Start of Extracted data

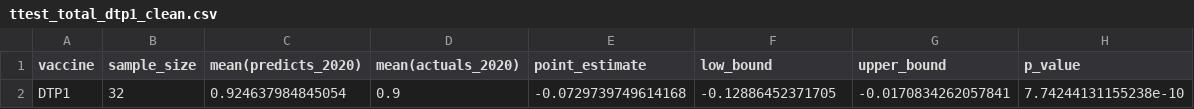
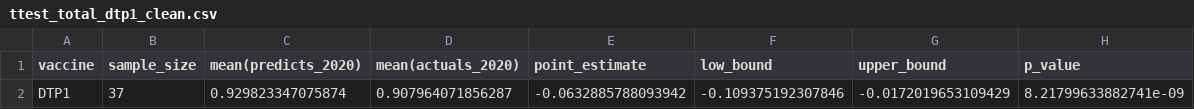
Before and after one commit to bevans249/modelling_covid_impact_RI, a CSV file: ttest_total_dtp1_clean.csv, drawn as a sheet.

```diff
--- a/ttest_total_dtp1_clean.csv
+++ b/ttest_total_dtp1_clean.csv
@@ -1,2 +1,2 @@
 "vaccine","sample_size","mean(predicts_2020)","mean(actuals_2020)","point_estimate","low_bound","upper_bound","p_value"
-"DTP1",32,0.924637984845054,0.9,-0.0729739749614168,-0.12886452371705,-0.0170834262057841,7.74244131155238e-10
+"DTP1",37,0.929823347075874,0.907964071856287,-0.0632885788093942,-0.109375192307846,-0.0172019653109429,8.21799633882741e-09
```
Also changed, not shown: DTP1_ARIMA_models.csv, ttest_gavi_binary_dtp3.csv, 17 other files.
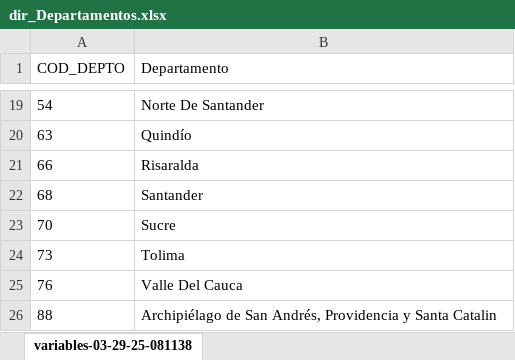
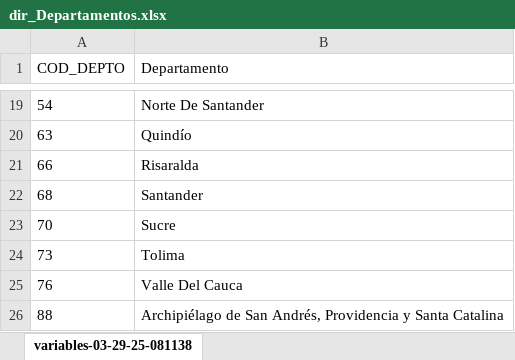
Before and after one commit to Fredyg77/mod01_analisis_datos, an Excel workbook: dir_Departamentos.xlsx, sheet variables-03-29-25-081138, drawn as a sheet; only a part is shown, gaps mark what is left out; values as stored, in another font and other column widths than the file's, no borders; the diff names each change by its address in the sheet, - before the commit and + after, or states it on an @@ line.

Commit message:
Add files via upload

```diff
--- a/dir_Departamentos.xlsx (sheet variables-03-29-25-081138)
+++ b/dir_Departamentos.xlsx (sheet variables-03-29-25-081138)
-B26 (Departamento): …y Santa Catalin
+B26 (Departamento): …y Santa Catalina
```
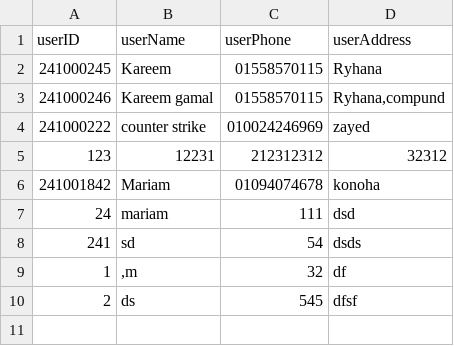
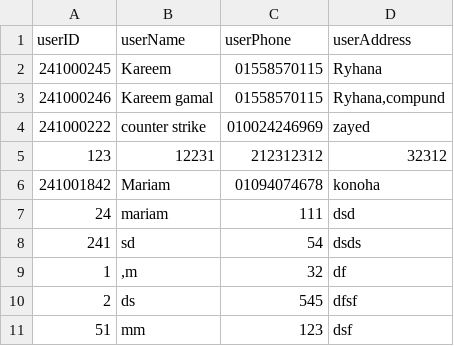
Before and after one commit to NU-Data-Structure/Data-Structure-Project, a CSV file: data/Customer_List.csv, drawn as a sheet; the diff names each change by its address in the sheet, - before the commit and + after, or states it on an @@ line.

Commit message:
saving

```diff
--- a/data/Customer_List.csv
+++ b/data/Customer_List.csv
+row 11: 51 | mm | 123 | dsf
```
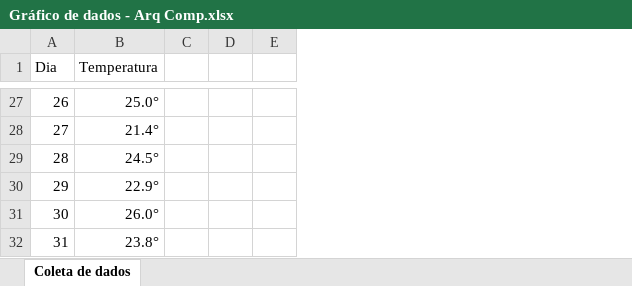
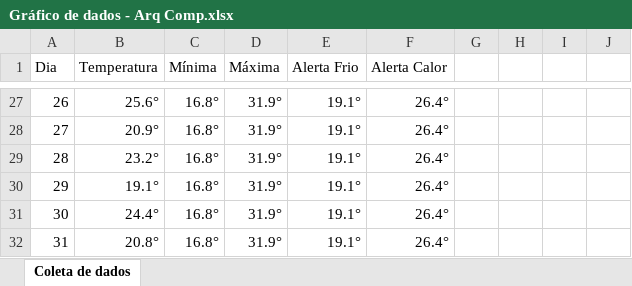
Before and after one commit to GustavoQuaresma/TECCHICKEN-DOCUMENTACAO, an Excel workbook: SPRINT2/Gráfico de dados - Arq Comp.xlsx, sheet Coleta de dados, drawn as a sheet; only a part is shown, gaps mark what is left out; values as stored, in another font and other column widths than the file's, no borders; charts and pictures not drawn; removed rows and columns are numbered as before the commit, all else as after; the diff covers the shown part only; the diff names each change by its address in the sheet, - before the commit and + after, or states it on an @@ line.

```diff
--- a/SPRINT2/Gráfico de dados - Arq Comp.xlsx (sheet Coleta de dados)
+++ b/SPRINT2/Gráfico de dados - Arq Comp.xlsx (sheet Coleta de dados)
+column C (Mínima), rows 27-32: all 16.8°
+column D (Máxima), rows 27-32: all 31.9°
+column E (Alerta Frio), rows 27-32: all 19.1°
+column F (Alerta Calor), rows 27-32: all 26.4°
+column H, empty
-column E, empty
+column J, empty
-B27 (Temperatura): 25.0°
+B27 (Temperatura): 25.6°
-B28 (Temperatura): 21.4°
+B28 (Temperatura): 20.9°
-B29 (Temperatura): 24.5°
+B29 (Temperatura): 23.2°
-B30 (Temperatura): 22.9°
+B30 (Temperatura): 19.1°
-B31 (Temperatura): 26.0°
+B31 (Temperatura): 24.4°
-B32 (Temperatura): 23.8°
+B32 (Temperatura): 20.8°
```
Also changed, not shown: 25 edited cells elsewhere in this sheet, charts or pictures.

End of Extracted data

Wherever the string "gaps" appears in the entries above, list that line.

Solution:
Before and after one commit to Fredyg77/mod01_analisis_datos, an Excel workbook: dir_Departamentos.xlsx, sheet variables-03-29-25-081138, drawn as a sheet; only a part is shown, gaps mark what is left out; values as stored, in another font and other column widths than the file's, no borders; the diff names each change by its address in the sheet, - before the commit and + after, or states it on an @@ line.
Before and after one commit to GustavoQuaresma/TECCHICKEN-DOCUMENTACAO, an Excel workbook: SPRINT2/Gráfico de dados - Arq Comp.xlsx, sheet Coleta de dados, drawn as a sheet; only a part is shown, gaps mark what is left out; values as stored, in another font and other column widths than the file's, no borders; charts and pictures not drawn; removed rows and columns are numbered as before the commit, all else as after; the diff covers the shown part only; the diff names each change by its address in the sheet, - before the commit and + after, or states it on an @@ line.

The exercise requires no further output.